We are nearing the half way mark of summer.
Do you believe that? Summer is almost half over already! I’ve become increasingly aware of the shortening days. My garden has passed it’s prime and most of the late blooming flowers are in full bloom now. My tomatoes are fruiting, zucchinis are zuking and I figure it’s only a matter of a couple of weeks before we will be hearing the delightful sound of crickets at night as they embark on their mating ritual -- a sign of summer’s grand finale.
I enjoy Autumn so this is an exciting time for me. I love many things about Autumn. I love all seasons but the cooler months are when I feel my best. Years of asthma and seasonal allergies have played a huge roll in fostering this preference. And if this spring and summer are any indication, Jenna will likely develop this same love of Autumn for the relief it brings.
Allergies. Oh how I suffered growing up. They seem to have subsided over the last few years for me. But for the first time, Jenna suffered this summer much like I remember suffering in my youth. She has spent the past three months in a near constant state of nasal congestion, sneezing and mouth-breathing at night, all of which makes for poor sleeps, short tempers, and sucky blood sugars. Just what she needs in addition to being awakened at least once a night for her routine blood sugar checks.
I’m not one for medicating without exhausting other non-pharmaceutical interventions first. But there were a few times this summer I was forced to pull out the pediatric antihistamine medication. It proved to be rather ineffective, but I had to try. She was miserable at times.
So when Jenna was scheduled for a routine pediatrician check-up a couple weeks ago I was sure to mention the trouble she’s been having with environmental allergies this summer, especially after her hgA1c rang in at a solid 8. This is a perfectly acceptable number for Jenna’s age but it has gone up from 7.5 three months prior. I wondered if her allergies are to blame for the rise. Dr. M agreed that this could very well be the culprit. He also agreed that antihistamines can be useless sometimes with some people and recommended nasal irrigation instead.
You read right. Nasal irrigation.
Any time a doc recommends an intervention of some kind that does not involve a pharmaceutical, he or she scores big points with me. But nasal irrigation? For a four year old? Really?! If you aren’t familiar with this procedure, it is the practice of flushing out the nasal cavity with a saline solution and the help of a neti pot, syringe or irrigation bottle.
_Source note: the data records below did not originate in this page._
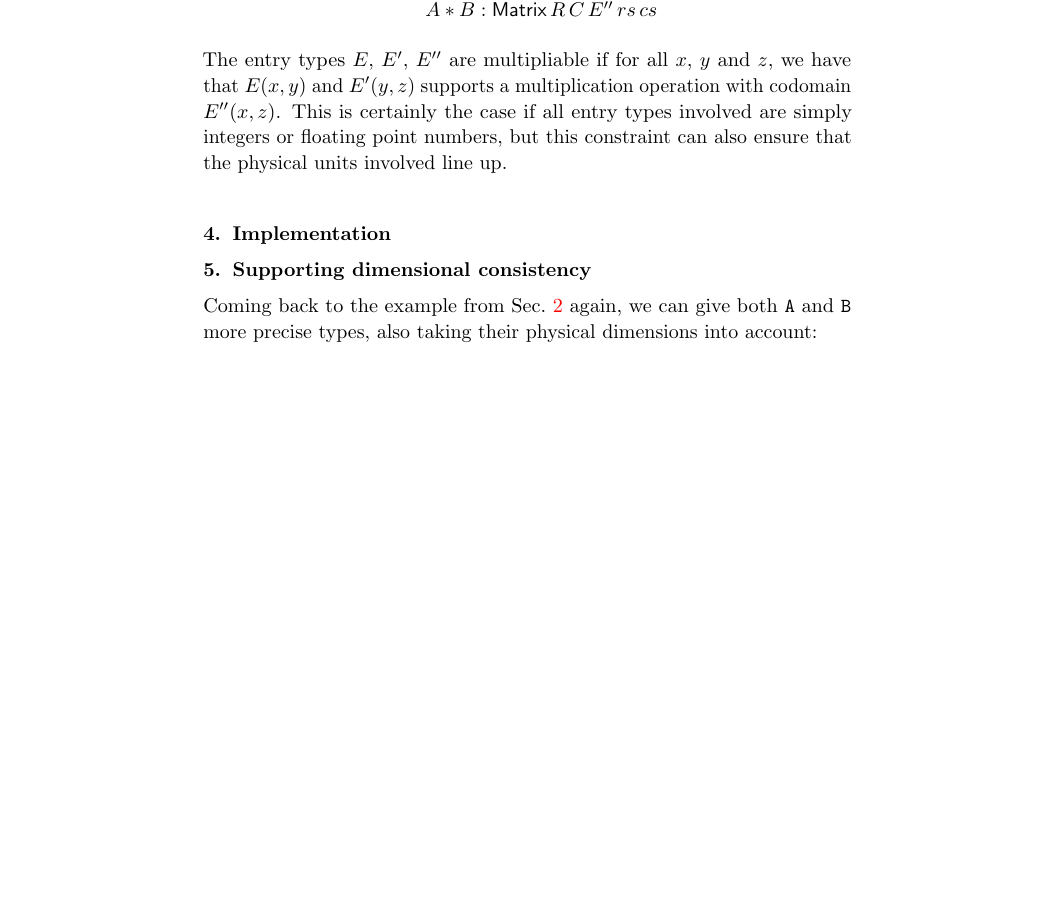
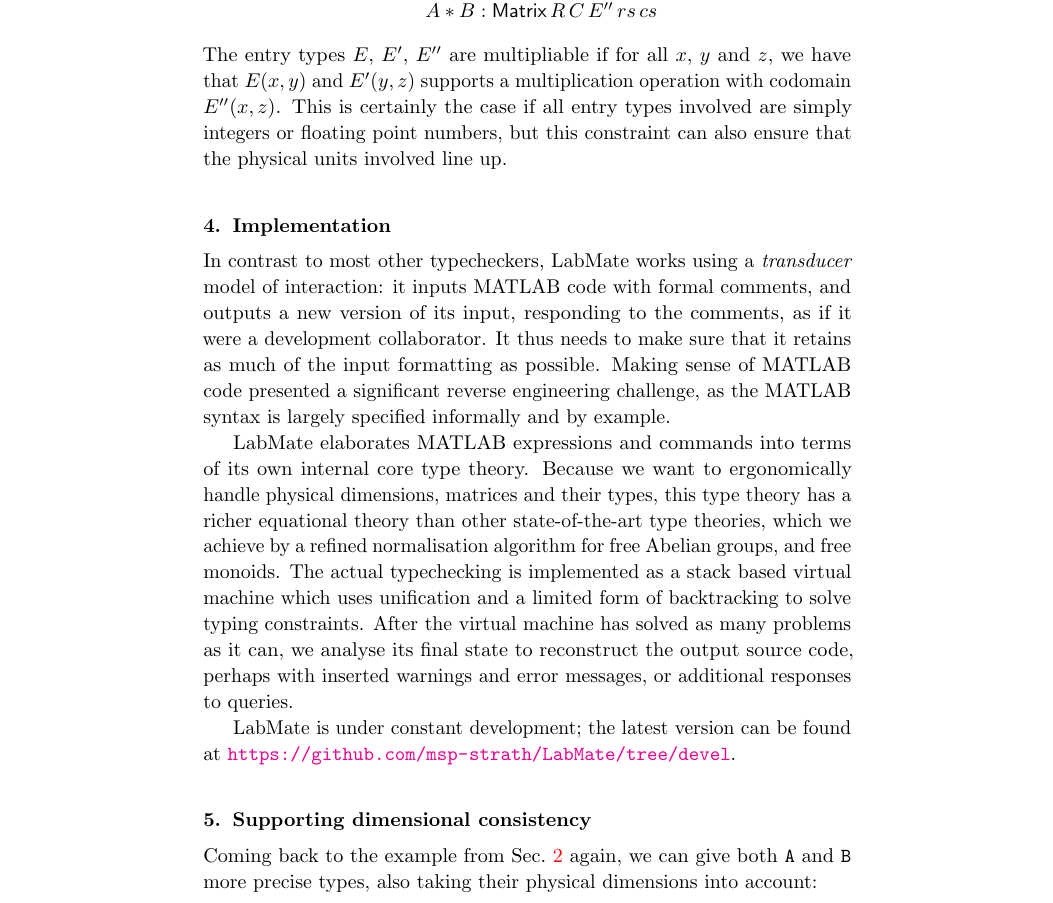
Before and after one commit to msp-strath/LabMate, a LaTeX document (writing/IMEKOWC2024/LabMate/paper.tex): part of page 5 of 6, cut so that both start at the same text, the shorter picture padded with empty space. Compiled offline with pdfLaTeX.

Commit message:
[ writing ] draft Implementation section

```diff
--- a/writing/IMEKOWC2024/LabMate/paper.tex
+++ b/writing/IMEKOWC2024/LabMate/paper.tex
@@ -311,11 +311,27 @@ ensure that the physical units involved line up.
 
 \section{Implementation}
 
-% transducer model
+In contrast to most other typecheckers, LabMate works using a
+\remph{transducer} model of interaction: it inputs MATLAB code with
+formal comments, and outputs a new version of its input, responding to
+the comments, as if it were a development collaborator.  It thus needs
+to make sure that it retains as much of the input formatting as
+possible.  Making sense of MATLAB code presented a significant reverse
+engineering challenge, as the MATLAB syntax is largely specified
+informally and by example.
 
-% elaboration into core type theory (with richer equational theory than state-of-the-art)
+LabMate elaborates MATLAB expressions and commands into terms of its own internal core type theory.
+%
+Because we want to ergonomically handle physical dimensions, matrices
+and their types, this type theory has a richer equational theory than
+other state-of-the-art type theories, which we achieve by a refined
+normalisation algorithm for free Abelian groups, and free monoids.
+%
+The actual typechecking is implemented as a stack based virtual machine which uses unification and a limited form of backtracking to solve typing constraints.
+%
+After the virtual machine has solved as many problems as it can, we analyse its final state to reconstruct the output source code, perhaps with inserted warnings and error messages, or additional responses to queries.
 
-% Stack machine, with disjunctive problem solving
+LabMate is under constant development; the latest version can be found at \url{https://github.com/msp-strath/LabMate/tree/devel}.
 
 \section{Supporting dimensional consistency}
 \label{sec:example-revisited}
```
Now, I personally have performed nasal irrigation on myself many times for allergies and found it to be very effective and, in fact, quite soothing. But it takes some practice to perform it without sucking back the saline solution and sending one’s self sputtering and coughing -- or worse, swallowing a glug or two of the briny rinse. So I had some doubts about whether or not Jenna could master it. I thought that if I could even convince her to try it, she would likely have an unpleasant experience and never want to do it again. But out of desperation I was still willing to give it a go.
I purchased a pediatric sinus rinse kit and planned a tandem nasal irrigation party at Jenna’s bath time. I reckoned I could demonstrate with my own kit at the bathroom sink as she watched from the tub.
So that’s what I did. And in spite of Jenna and her sister laughing hysterically at me while I irrigated my nose in front of them, Jenna was eager to give it a try. (I admit, I was laughing too and just as an aside, laughing is not recommended while you perform nasal irrigation. Take my word for it.)
Jenna did surprisingly well. She couldn’t quite get the steady stream of solution going in one nostril and coming out the other but she was able to squirt some up each nostril then expel it out again. She repeated this enough times that the irrigation served its purpose and flushed out much of the allergens from her nasal cavity. She had a peaceful sleep that night; it was the first sleep of easy nasal breathing she had had in weeks -- dare I say months.
So now, each bath time I arm her with her bottle of nasal irrigating solution and coach her again on technique. And each time she does wonderfully and enjoys easier breathing afterward.
So, even though I suspect I have ventured dangerously close to “too-much-information” territory, that is what’s been going on in our household this summer -- that and a healthy dose of camping and beach fun.
But I’ll talk about that in another post.